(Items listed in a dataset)
***
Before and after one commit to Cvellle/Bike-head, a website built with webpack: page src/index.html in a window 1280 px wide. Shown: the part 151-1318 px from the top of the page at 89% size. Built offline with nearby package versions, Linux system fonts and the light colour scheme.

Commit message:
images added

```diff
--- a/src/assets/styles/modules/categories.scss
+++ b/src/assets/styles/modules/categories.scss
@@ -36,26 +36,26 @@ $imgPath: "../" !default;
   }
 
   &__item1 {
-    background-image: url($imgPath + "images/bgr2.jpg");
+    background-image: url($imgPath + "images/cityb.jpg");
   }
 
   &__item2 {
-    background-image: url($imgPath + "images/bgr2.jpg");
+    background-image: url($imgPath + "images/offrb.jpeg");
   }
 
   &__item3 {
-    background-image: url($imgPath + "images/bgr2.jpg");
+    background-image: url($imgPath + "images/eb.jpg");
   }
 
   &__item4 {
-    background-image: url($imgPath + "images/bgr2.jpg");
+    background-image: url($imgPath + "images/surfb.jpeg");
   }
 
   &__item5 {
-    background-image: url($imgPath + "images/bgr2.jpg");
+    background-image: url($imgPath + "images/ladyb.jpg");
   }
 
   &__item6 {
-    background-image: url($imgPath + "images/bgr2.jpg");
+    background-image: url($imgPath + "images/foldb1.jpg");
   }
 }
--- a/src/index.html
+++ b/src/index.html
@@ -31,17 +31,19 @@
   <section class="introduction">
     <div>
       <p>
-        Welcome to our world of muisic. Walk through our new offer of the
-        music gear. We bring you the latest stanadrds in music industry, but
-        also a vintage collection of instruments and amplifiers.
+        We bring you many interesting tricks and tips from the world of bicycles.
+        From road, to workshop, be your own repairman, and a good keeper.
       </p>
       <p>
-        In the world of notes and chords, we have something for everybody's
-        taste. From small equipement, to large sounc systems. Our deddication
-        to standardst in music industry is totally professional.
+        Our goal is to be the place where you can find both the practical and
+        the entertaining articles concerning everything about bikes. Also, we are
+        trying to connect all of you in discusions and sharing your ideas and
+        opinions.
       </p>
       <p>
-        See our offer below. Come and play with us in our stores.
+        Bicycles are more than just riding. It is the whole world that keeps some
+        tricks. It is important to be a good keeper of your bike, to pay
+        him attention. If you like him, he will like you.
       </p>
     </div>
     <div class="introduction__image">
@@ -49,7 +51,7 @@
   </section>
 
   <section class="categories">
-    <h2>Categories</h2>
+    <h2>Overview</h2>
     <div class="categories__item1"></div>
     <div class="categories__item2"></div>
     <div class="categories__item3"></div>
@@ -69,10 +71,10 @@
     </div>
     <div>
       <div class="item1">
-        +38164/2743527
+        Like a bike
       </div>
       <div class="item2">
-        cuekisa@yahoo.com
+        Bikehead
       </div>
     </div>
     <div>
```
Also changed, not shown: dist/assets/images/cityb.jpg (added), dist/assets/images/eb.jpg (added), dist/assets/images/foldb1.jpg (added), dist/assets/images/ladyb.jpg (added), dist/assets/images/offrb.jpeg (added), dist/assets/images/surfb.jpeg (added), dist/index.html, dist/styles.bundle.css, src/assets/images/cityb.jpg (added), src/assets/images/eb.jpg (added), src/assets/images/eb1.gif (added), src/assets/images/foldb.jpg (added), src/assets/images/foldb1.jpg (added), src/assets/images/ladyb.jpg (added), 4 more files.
***
Output every record exactly as written, with nothing dropped.

Before and after one commit to Cvellle/Bike-head, a website built with webpack: page src/index.html in a window 1280 px wide. Shown: the part 151-1318 px from the top of the page at 89% size. Built offline with nearby package versions, Linux system fonts and the light colour scheme.

Commit message:
images added

```diff
--- a/src/assets/styles/modules/categories.scss
+++ b/src/assets/styles/modules/categories.scss
@@ -36,26 +36,26 @@ $imgPath: "../" !default;
   }
 
   &__item1 {
-    background-image: url($imgPath + "images/bgr2.jpg");
+    background-image: url($imgPath + "images/cityb.jpg");
   }
 
   &__item2 {
-    background-image: url($imgPath + "images/bgr2.jpg");
+    background-image: url($imgPath + "images/offrb.jpeg");
   }
 
   &__item3 {
-    background-image: url($imgPath + "images/bgr2.jpg");
+    background-image: url($imgPath + "images/eb.jpg");
   }
 
   &__item4 {
-    background-image: url($imgPath + "images/bgr2.jpg");
+    background-image: url($imgPath + "images/surfb.jpeg");
   }
 
   &__item5 {
-    background-image: url($imgPath + "images/bgr2.jpg");
+    background-image: url($imgPath + "images/ladyb.jpg");
   }
 
   &__item6 {
-    background-image: url($imgPath + "images/bgr2.jpg");
+    background-image: url($imgPath + "images/foldb1.jpg");
   }
 }
--- a/src/index.html
+++ b/src/index.html
@@ -31,17 +31,19 @@
   <section class="introduction">
     <div>
       <p>
-        Welcome to our world of muisic. Walk through our new offer of the
-        music gear. We bring you the latest stanadrds in music industry, but
-        also a vintage collection of instruments and amplifiers.
+        We bring you many interesting tricks and tips from the world of bicycles.
+        From road, to workshop, be your own repairman, and a good keeper.
       </p>
       <p>
-        In the world of notes and chords, we have something for everybody's
-        taste. From small equipement, to large sounc systems. Our deddication
-        to standardst in music industry is totally professional.
+        Our goal is to be the place where you can find both the practical and
+        the entertaining articles concerning everything about bikes. Also, we are
+        trying to connect all of you in discusions and sharing your ideas and
+        opinions.
       </p>
       <p>
-        See our offer below. Come and play with us in our stores.
+        Bicycles are more than just riding. It is the whole world that keeps some
+        tricks. It is important to be a good keeper of your bike, to pay
+        him attention. If you like him, he will like you.
       </p>
     </div>
     <div class="introduction__image">
@@ -49,7 +51,7 @@
   </section>
 
   <section class="categories">
-    <h2>Categories</h2>
+    <h2>Overview</h2>
     <div class="categories__item1"></div>
     <div class="categories__item2"></div>
     <div class="categories__item3"></div>
@@ -69,10 +71,10 @@
     </div>
     <div>
       <div class="item1">
-        +38164/2743527
+        Like a bike
       </div>
       <div class="item2">
-        cuekisa@yahoo.com
+        Bikehead
       </div>
     </div>
     <div>
```
Also changed, not shown: dist/assets/images/cityb.jpg (added), dist/assets/images/eb.jpg (added), dist/assets/images/foldb1.jpg (added), dist/assets/images/ladyb.jpg (added), dist/assets/images/offrb.jpeg (added), dist/assets/images/surfb.jpeg (added), dist/index.html, dist/styles.bundle.css, src/assets/images/cityb.jpg (added), src/assets/images/eb.jpg (added), src/assets/images/eb1.gif (added), src/assets/images/foldb.jpg (added), src/assets/images/foldb1.jpg (added), src/assets/images/ladyb.jpg (added), 4 more files.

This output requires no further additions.